The OVDP comes at a crucial time in IRS offshore scrutiny and compliance. With the recent finalization of the Form 8938, Statement of Specified Foreign Financial Assets, and the issuance of the corresponding temporary and proposed regulations, along with the fact that the U.S. Government is attempting to settle with eleven (11) foreign banks in Switzerland, Liechtenstein and Israel to obtain information on U.S. citizen and resident account holders, now is a key time for U.S. citizens and residents to determine the best avenue to become compliant prior to an IRS examination.
Additionally, and perhaps most importantly, with the implementation of the Foreign Account Tax Compliance Act ("FATCA") rapidly approaching along with the expectation of the release of the guidance on FATCA any day now, the reopening of the OVDP is essential. The OVDP provides a soft landing spot for U.S. citizens and resident account holders of foreign financial institutions moving towards FATCA compliance. Under FATCA, foreign financial institutions will need to provide information regarding any accounts held by U.S. citizens and residents. Accordingly, if any of those financial accounts have not been disclosed, the OVDP provides a more economical and more convenient resolution than an actual IRS examination.
The IRS will be providing additional details and Frequently Asked Questions in the near future with respect to the OVDP along with specific program details.
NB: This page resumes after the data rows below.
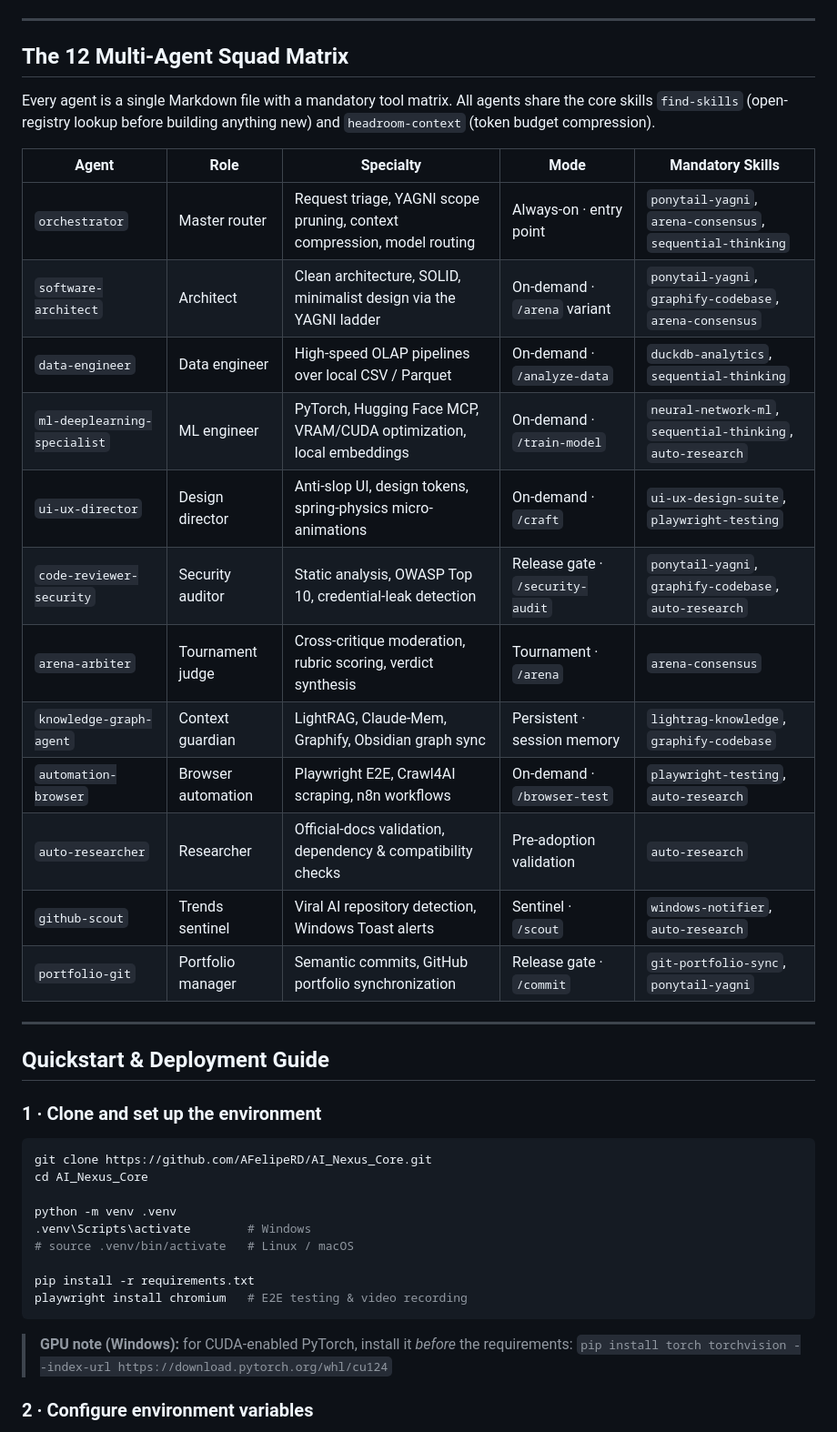
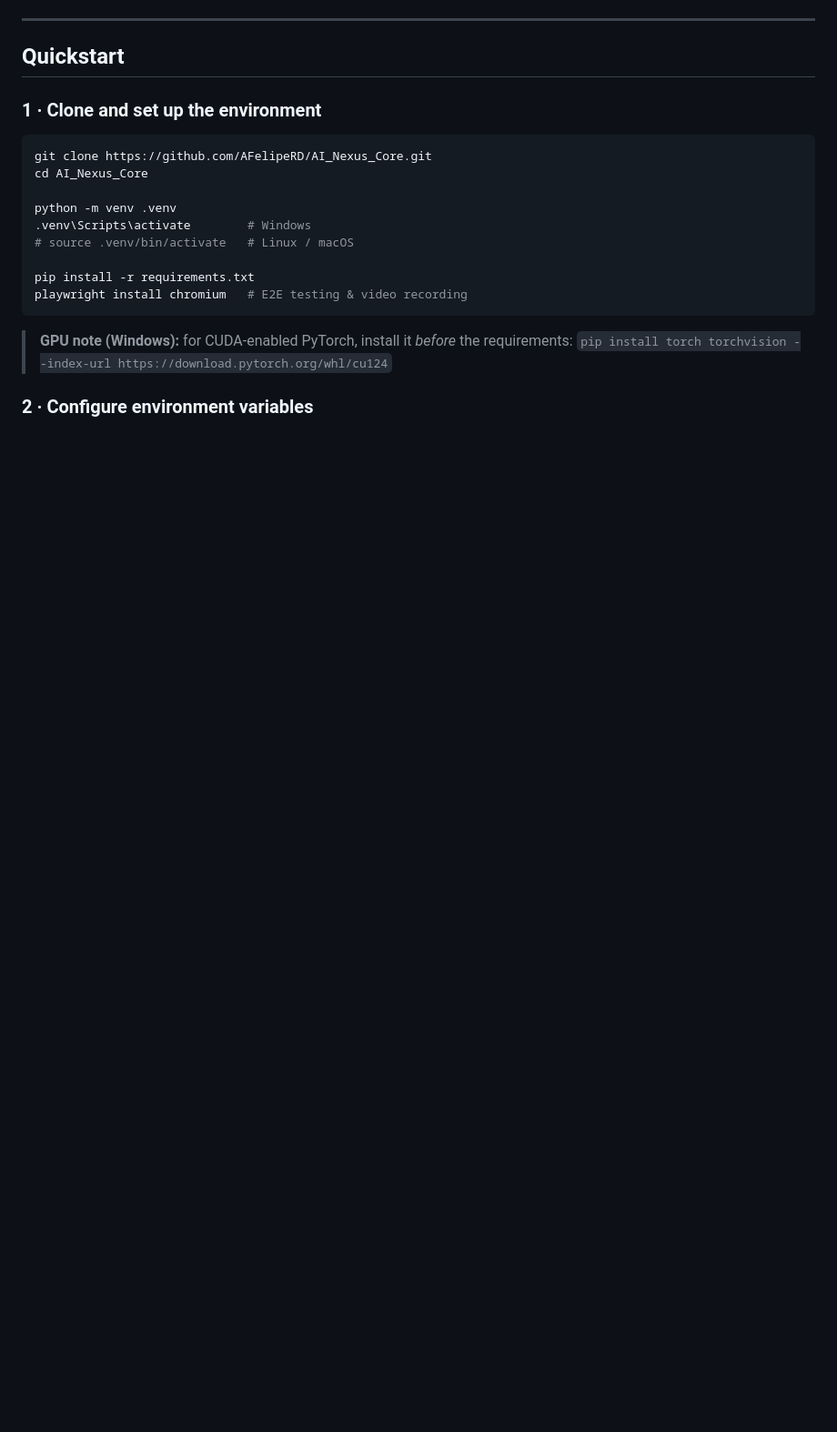
Before and after one commit to AFelipeRD/AI_Nexus_Core, a Markdown page: README.md, the part around one of its changes. Shown at 91% size. GitHub-like rendering; blank space fills up the shorter version.

```diff
--- a/README.md
+++ b/README.md
@@ -111,28 +130,7 @@ flowchart TB
 
 ---
 
-## The 12 Multi-Agent Squad Matrix
-
-Every agent is a single Markdown file with a mandatory tool matrix. All agents share the core skills `find-skills` (open-registry lookup before building anything new) and `headroom-context` (token budget compression).
-
-| Agent | Role | Specialty | Mode | Mandatory Skills |
-|---|---|---|---|---|
-| `orchestrator` | Master router | Request triage, YAGNI scope pruning, context compression, model routing | Always-on · entry point | `ponytail-yagni`, `arena-consensus`, `sequential-thinking` |
-| `software-architect` | Architect | Clean architecture, SOLID, minimalist design via the YAGNI ladder | On-demand · `/arena` variant | `ponytail-yagni`, `graphify-codebase`, `arena-consensus` |
-| `data-engineer` | Data engineer | High-speed OLAP pipelines over local CSV / Parquet | On-demand · `/analyze-data` | `duckdb-analytics`, `sequential-thinking` |
-| `ml-deeplearning-specialist` | ML engineer | PyTorch, Hugging Face MCP, VRAM/CUDA optimization, local embeddings | On-demand · `/train-model` | `neural-network-ml`, `sequential-thinking`, `auto-research` |
-| `ui-ux-director` | Design director | Anti-slop UI, design tokens, spring-physics micro-animations | On-demand · `/craft` | `ui-ux-design-suite`, `playwright-testing` |
-| `code-reviewer-security` | Security auditor | Static analysis, OWASP Top 10, credential-leak detection | Release gate · `/security-audit` | `ponytail-yagni`, `graphify-codebase`, `auto-research` |
-| `arena-arbiter` | Tournament judge | Cross-critique moderation, rubric scoring, verdict synthesis | Tournament · `/arena` | `arena-consensus` |
-| `knowledge-graph-agent` | Context guardian | LightRAG, Claude-Mem, Graphify, Obsidian graph sync | Persistent · session memory | `lightrag-knowledge`, `graphify-codebase` |
-| `automation-browser` | Browser automation | Playwright E2E, Crawl4AI scraping, n8n workflows | On-demand · `/browser-test` | `playwright-testing`, `auto-research` |
-| `auto-researcher` | Researcher | Official-docs validation, dependency & compatibility checks | Pre-adoption validation | `auto-research` |
-| `github-scout` | Trends sentinel | Viral AI repository detection, Windows Toast alerts | Sentinel · `/scout` | `windows-notifier`, `auto-research` |
-| `portfolio-git` | Portfolio manager | Semantic commits, GitHub portfolio synchronization | Release gate · `/commit` | `git-portfolio-sync`, `ponytail-yagni` |
-
----
-
-## Quickstart & Deployment Guide
+## Quickstart
 
 ### 1 · Clone and set up the environment
 
```
Also changed, not shown: other parts of README.md (+111 -98 lines), MEMORY.md (+2 -0 lines), output/trazabilidad_orquestacion_completa.md (added, +220 -0 lines).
In addition to the announcement of the reopening of the OVDP, Commissioner Shulman also confirmed that under the 2009 and 2011 amnesty programs, over 33,000 U.S. citizens and residents have participated. This has resulted in approximately $3.4 billion collected by the IRS to date.
Finally, the IRS has resolved the open-ended question regarding the individuals who have submitted voluntary disclosures since the closure of the 2011 Program. Such individuals will be included in the new OVDP.
The advantages and disadvantages of the OVDP and how it applies to each U.S. citizen and resident should be carefully analyzed based upon each person's facts and circumstances.